As businesses open up, employers are faced with multiple limitations, requirements, and guidance issued by the Occupational Health and Safety Administration, Center for Disease Control, Department of Health, and Department of Building (OSHA, CDC, DOH, DOB). This alphabet-soup can be near incomprehensible for employers.
OSHA is the federal agency that sets, implements and enforces standards to ensure safe and healthful working conditions for employees and provides training, outreach, education and assistance for employers.
OSHA has established specific and non-specific regulatory standards that are mandatory and non-mandatory “guidance” which establishes a best practice protocol. The other agencies adapt and incorporate these standards as “required protocols,” adding further requirements, and “guidance.”
No specific standard regulates occupational exposure to the COVID- 19 virus nor outlines mandatory steps to follow. Related standards, however, directly impact an employer’s obligations.
Under the General Duty Clause, OSHA requires employers to furnish to each worker “employment and a place of employment which are free from recognized hazards that are causing or are likely to cause death or serious physical harm.” This means that every employer must assess potential hazards and evaluate exposure risk; and then ensure that employees use appropriate controls to prevent exposure.
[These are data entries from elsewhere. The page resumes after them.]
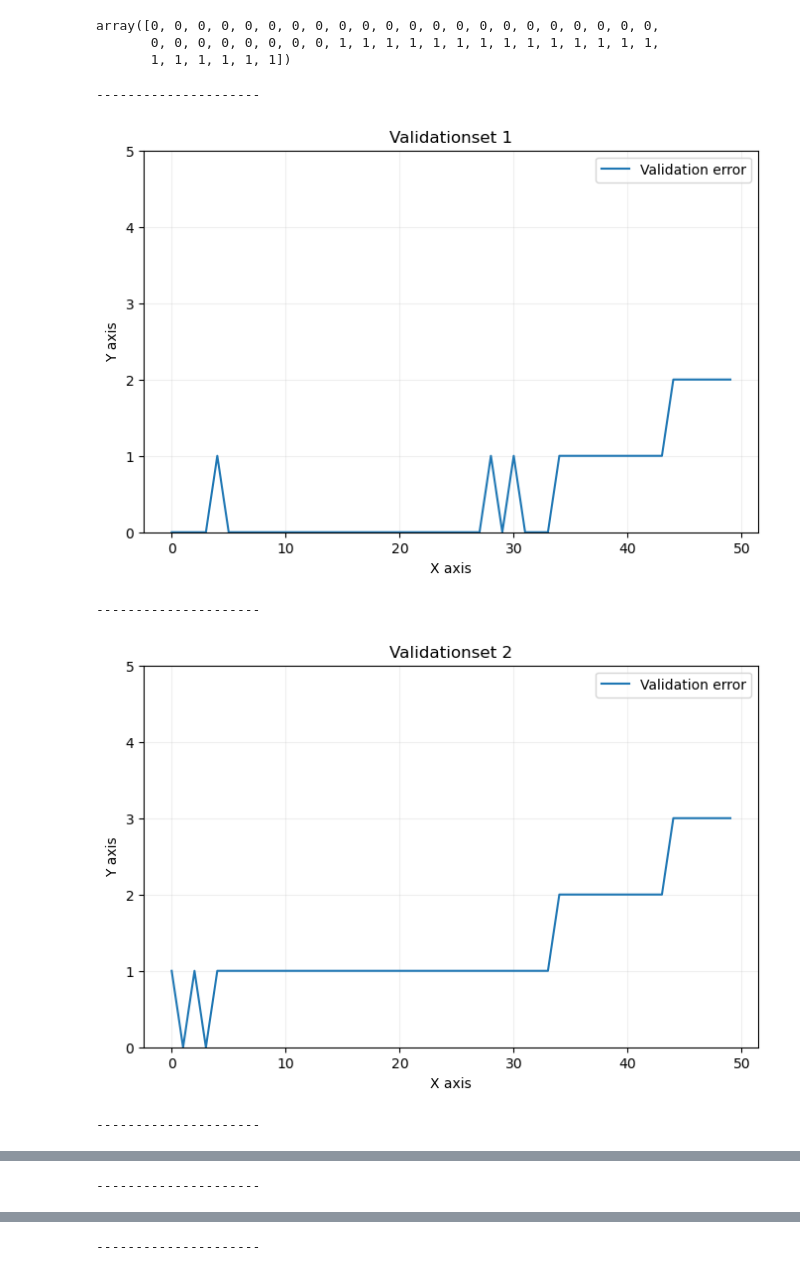
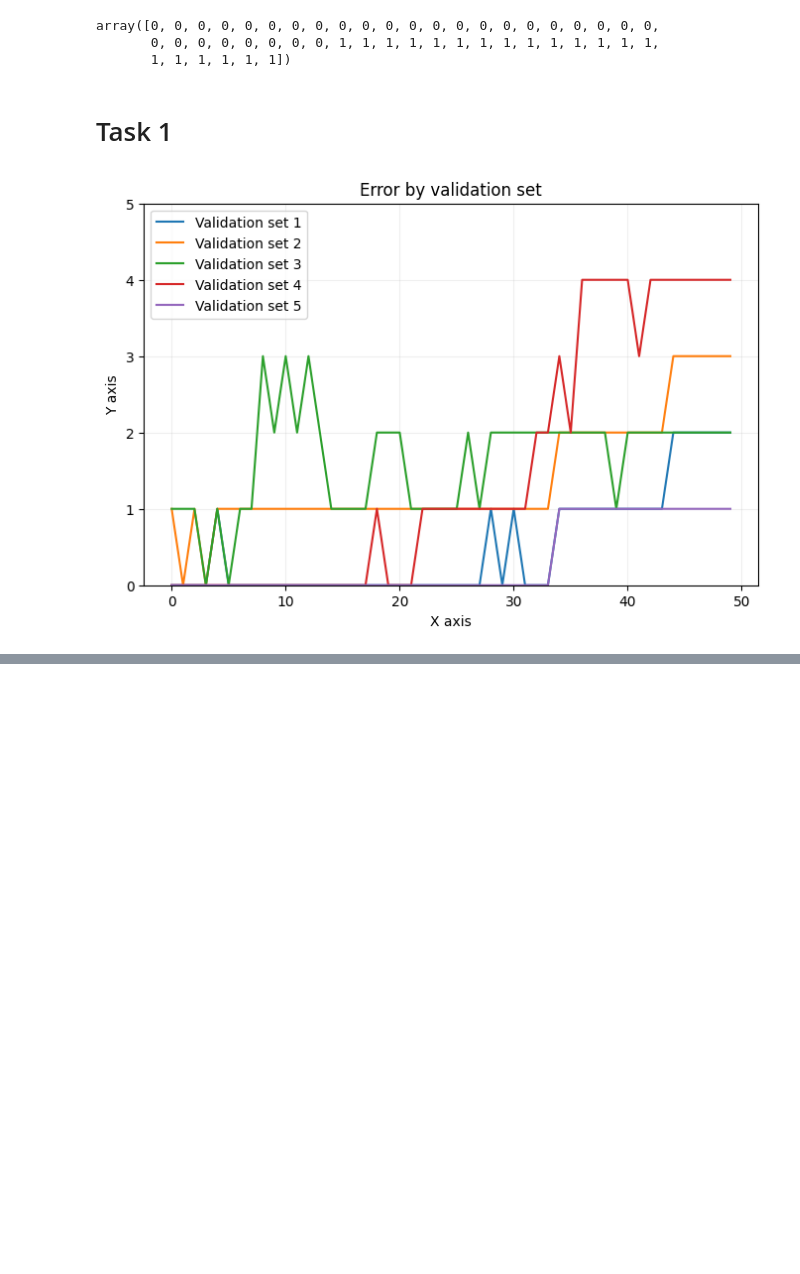
Before and after one commit to Husted42/machineLearning, a Jupyter notebook: 1/task1.ipynb, the cells around one changed output, grey strips where cells are left out. Cells and saved outputs as stored; diff of their text form; code cells hidden in the pictures; blank space fills up the shorter version.

```diff
--- a/1/task1.ipynb
+++ b/1/task1.ipynb
@@ -86,12 +90,12 @@ def splitVal(data, i, n, m):
 def plotValError(m, valError, valSet):
     # Dummy data, x and y
     x = np.arange(m)
-    y = valError
     some_parameter = valSet
     # Initialise figure (fig) and axis (ax)
     fig, ax = plt.subplots(figsize=(8,5))
     # Plot in axis, add label to data
-    ax.plot(x, y, label='Validation error') # (*)
+    for i in range (len(valError)):
+        ax.plot(x, valError[i], label='Validation set ' + str(i+1) )
     # Set labels and title
     ax.set_xlabel('X axis')
     ax.set_ylabel('Y axis')
@@ -100,29 +104,29 @@ def plotValError(m, valError, valSet):
     ax.grid(alpha=0.2)
     # Set axes limits
     ax.set_ylim(0,5)
-    # Add legend (remember to label the data as shown above (*))
+    # Add legend )
     ax.legend()
     # Show plot
     plt.show()
     # Save plot to some local path
     fig.savefig('validation_err.png')
+# %% [markdown]
+# Task 1
 # %%
 m = 50
 n = 5
 
-for i in range (5):
-    print('---------------------')
-    X_val = splitVal(data_matrix, i, n, m)
-    Y_val = splitVal(labels, i, n, m)
-    sumLst = np.zeros(m)
-    for x in range (len(X_val)):
-        something = knn(X_train, Y_train, X_val[x], Y_val[x])
-        sumLst = sumLst + something
-    valName = 'Validationset ' + str(i+1)
-    plotValError(m, sumLst, valName)
+def solution1():
+    lst = []
+    for i in range (5):
+        X_val = splitVal(data_matrix, i, n, m)
+        Y_val = splitVal(labels, i, n, m)
+        sumLst = np.zeros(m)
+        for x in range (len(X_val)):
+            something = knn(X_train, Y_train, X_val[x], Y_val[x])
+            sumLst = sumLst + something
+        lst.append(sumLst)
+    plotValError(m, lst, 'Error by validation set')
+solution1()
 # %% [output]
----------------------
-[figure, old version]
+[figure, new version]
----------------------
-[figure, removed]
----------------------
@@ -130 +132,0 @@ for i in range (5):
----------------------
@@ -132 +132,0 @@ for i in range (5):
----------------------
```
Also changed, not shown: parts of 3 cells of this notebook, 1 other file.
Personal Protective Equipment
OSHA’s Personal Protective Equipment Standards (PPE) require employers to identify and provide employees with PPE “appropriate to the hazard” at no cost to the employee. PPE gear may include gloves and hard hats and foot, face, eye, hearing and respiratory protection. Employers must train employees in the proper use of PPE and replace worn or damaged equipment.
Although the CDC recommends wearing cloth face coverings in addition to social distancing, OSHA cautions that cloth face coverings are not PPE or appropriate substitutes in workplaces where respirators or facemasks are recommended or required to protect the wearer.1 For example, workers may be exposed to silica dust or other particles where the respirator is necessary to protect the worker (wearer).
Safe Work Practices
OSHA has issued recommended (non-mandatory) safe work practices for industries that include construction:
- Encourage workers to stay home when sick;
- Allow workers to wear masks over their nose and mouth to prevent spreading the virus;
- Continue normal control measures that protect workers from job hazards associated with construction activities, including PPE;
- Advise workers to avoid physical contact with others to maintain at least six feet of personal space where possible;
- Workers utilizing work trailers should maintain social distancing while inside;
- Encourage respiratory etiquette, including covering coughs and sneezes;
- Promote personal hygiene. If there is no immediate access to soap and water for handwashing, provide alcohol-based hand rubs containing at least 60% alcohol;
- Use Environmental Protection Agency-approved cleaning chemicals from List N or that have label claims against the coronavirus;
- When tools or equipment are shared, provide and instruct workers to use alcohol based wipes to clean tools before and after use;
- When cleaning tools and equipment, workers should consult manufacturer recommendations for proper cleaning techniques and restrictions;
- Keep in-person meetings (including toolbox talks and safety meetings) brief, limit number of attendees, use social distancing;
- Clean/disinfect portable jobsite toilets regularly, including door pulls and toilet seats. Keep hand sanitizer dispensers filled;
- Encourage workers to report any safety and health concerns.
State and City Requirements
The NYS Department of Health has issued a document (the Guidance) which sets forth the policies and practices for the construction industry to follow when they re-open for regular business activity (Interim Guidance for Construction Activities During the COVID-19 Public Health Emergency). The Guidance incorporates all of the mandatory OSHA requirements regarding PPE and non-mandatory recommended safe work practices, but has made the recommended safe work practices mandatory.
The Guidance goes further than OSHA with additional requirements, such as:
- Employer must sign and submit an Affirmation that the Guidance issued by the Department of Health has been reviewed, is understood and will be implemented;
- Employer must formulate a Site Safety Plan for each jobsite to be posted onsite;
- Designate a site safety monitor responsible for enforcement of the Site Safety Plan;
- Implement daily health screening practices;
- Regular cleaning and disinfection of the worksite at least daily;
- Cleaning logs that include the date, time and scope of cleaning must be maintained.
There are a number of additional requirements to be found in the Guidance which employers are expected to follow. It is recommended that it be reviewed to determine which, if any, of the other requirements are immediately applicable to your operation. We will be happy to assist you in this regard.
1 When respiratory hazards exist employers must comply with the Respiratory Protection Standard which requires, among other things, medical evaluations and fit testing. Under current conditions OSHA is providing enforcement flexibility under the standard.
Thomas Bianco is a partner in the Labor and Employment and Litigation practice groups at Meltzer, Lippe, Goldstein & Breitstone, LLP, Mineola, N.Y.